Let’s count the awards for television on television. On a saner note, better not. There are too many to list. In the U.S. alone, there are 30 organizations that bestow over 600 awards per year. An Internet search came up with over 1.6 million results for different types of worldwide television awards. Every genre and job description -- from acting to zoophobia documentaries, is covered or seems to be covered, because, you see, when the letter “p” is reached, the award category quickly skips to “q” with quiz show.

For “p” I mean press, as in “the most valuable and interesting TV trade press article.” Indeed, why not recognize the press professionals on the other side of the TV industry’s barricade with an award? There are awards for technical achievement, set design, costumes and even cameramen. There are those “above the line” and others “below the line,” so the trade press could be those “on the side-line.”
After all, could the industry really prosper without the TV trade press? Some would argue yes, but many would definitely say: “not as we know it.”
First of all, the industry would not be an industry without its own trades. Second, the industry would not be able to communicate within itself, be properly informed and be recognized among its peers. Third, the industry would not be so rich: financially, talent wise, innovatively and creatively.

Every sector associated with the TV industry owes some form of gratitude to the TV trade press. After all, where would all the TV markets and trade associations that bestow awards left and right be without the TV trade press?

Technology could eventually eliminate the TV cameraman or the lighting technician, but it will not dispose of the trades: the industry’s vanity factor is, among other elements, too much on the way.

So, after all that the trade press has done and is doing for the industry, why, for example, doesn’t the International Council of ATAS and NATAS get the ball rolling by awarding an Emmy for TV trade reporting excellence?

The process would be simple, taking one or all of the following elements into consideration:

1) Influence on the international TV industry at large.
2) Affect on the largest number of people.
3) Demonstration of courage and integrity.
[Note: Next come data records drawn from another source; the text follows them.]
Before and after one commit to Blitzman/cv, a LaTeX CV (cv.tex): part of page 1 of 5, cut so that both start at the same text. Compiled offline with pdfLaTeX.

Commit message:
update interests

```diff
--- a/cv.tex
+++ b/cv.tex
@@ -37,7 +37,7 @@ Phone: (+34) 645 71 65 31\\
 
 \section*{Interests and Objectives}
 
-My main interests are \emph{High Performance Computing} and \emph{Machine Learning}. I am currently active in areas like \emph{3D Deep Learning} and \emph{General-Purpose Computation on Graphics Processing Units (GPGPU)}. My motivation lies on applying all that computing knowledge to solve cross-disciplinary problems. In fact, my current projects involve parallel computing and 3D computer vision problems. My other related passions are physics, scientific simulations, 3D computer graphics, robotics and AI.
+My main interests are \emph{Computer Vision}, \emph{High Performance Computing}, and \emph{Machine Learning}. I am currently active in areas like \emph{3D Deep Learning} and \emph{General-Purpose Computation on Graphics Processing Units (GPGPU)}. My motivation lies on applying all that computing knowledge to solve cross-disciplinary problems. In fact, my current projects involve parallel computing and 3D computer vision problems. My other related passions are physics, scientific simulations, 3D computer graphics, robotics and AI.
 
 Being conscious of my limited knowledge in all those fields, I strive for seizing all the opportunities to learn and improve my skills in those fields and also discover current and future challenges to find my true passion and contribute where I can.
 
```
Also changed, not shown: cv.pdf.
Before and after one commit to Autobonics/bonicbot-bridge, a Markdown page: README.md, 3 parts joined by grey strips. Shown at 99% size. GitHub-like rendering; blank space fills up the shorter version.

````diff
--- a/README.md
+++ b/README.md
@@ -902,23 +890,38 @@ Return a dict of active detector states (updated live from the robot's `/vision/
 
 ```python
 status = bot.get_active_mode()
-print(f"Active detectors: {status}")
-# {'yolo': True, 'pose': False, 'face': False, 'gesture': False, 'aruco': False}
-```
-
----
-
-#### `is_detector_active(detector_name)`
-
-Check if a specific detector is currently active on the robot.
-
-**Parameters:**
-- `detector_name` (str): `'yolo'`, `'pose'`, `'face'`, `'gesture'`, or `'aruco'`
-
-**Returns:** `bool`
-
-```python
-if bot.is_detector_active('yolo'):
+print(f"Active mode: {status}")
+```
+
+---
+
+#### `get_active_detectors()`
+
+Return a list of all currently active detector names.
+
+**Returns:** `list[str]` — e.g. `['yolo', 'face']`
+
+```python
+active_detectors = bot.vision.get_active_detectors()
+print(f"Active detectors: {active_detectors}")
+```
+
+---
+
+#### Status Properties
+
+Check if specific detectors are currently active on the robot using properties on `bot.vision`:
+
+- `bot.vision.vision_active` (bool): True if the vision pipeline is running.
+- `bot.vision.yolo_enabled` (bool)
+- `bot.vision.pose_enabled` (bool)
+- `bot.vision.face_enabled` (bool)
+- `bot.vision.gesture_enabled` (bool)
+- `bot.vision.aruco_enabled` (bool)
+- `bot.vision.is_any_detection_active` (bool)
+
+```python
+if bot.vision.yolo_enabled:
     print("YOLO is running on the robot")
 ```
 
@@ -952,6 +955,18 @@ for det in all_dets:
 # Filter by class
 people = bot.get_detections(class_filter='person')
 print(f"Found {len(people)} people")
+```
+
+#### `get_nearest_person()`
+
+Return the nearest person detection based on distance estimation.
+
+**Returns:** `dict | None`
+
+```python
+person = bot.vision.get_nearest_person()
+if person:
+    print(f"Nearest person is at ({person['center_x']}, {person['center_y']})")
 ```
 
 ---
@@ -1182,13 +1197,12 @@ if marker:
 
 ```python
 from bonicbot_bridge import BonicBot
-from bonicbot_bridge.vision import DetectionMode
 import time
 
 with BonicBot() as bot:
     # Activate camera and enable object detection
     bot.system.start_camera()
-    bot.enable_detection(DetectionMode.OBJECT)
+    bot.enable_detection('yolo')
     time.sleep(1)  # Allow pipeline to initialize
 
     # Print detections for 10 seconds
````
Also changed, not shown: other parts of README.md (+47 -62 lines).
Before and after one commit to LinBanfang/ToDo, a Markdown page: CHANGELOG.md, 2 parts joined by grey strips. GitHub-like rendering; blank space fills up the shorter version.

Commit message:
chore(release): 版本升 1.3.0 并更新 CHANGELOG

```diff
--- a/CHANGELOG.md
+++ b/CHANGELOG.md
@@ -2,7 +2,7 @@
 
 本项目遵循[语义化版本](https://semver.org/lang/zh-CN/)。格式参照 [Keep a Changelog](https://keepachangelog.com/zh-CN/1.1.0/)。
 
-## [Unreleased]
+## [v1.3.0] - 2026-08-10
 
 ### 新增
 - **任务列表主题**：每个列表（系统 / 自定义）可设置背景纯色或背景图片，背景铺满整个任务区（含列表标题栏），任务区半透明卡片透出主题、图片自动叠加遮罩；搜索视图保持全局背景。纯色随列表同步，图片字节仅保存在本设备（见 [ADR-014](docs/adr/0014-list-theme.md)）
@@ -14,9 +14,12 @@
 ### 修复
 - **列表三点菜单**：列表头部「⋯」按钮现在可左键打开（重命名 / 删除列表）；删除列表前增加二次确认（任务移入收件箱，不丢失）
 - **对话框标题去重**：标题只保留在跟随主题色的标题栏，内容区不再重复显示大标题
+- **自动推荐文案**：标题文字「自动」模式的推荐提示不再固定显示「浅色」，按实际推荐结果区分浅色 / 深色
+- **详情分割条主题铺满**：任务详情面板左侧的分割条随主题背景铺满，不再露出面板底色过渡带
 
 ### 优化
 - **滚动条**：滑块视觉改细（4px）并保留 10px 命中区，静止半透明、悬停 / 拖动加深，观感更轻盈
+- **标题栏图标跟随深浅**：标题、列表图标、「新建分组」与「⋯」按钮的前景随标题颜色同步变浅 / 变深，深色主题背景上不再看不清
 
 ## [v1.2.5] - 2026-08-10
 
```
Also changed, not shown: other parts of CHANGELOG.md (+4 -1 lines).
Each publication would submit up to three articles with a $20 fee for each, to cover expenses. A pre-selection committee would pick the more worthy to be subsequently sent to all International Council members with a voting ballot to be mailed back.

The award for the “Best TV Trade Article” would be given in New York, during the traditional International Emmy ceremony in late November, which, I’m sure, would add to the overall excitement.

Such an award would certainly contribute to more quality reporting and would set a trend for many other industries to follow.

The press in general doesn’t lack awards -- the Pulitzer Prize, the Mesa Press Awards, the various newspaper awards, the Payne Awards, for ethics in journalism, and two National Magazine Awards: one from Canada, the other from the American Society of Magazine Editors -- but they are mostly limited to the consumer side. The health industry has its Kaiser Media Fellows and the California Teachers Association has its John Swett Awards for Media Excellence.

Only the British Press Awards has something almost tantamount to a TV trade press award, with its “Show Business Reporter of the Year” award. In addition, the scientific community can count on press reports that make some of its members Nobel prize winners. Now, if this proposal is accepted, the television trade magazine hacks could finally have an award to call their own.

Dom Serafini

“And I’d like to thank all of you who believed in me!”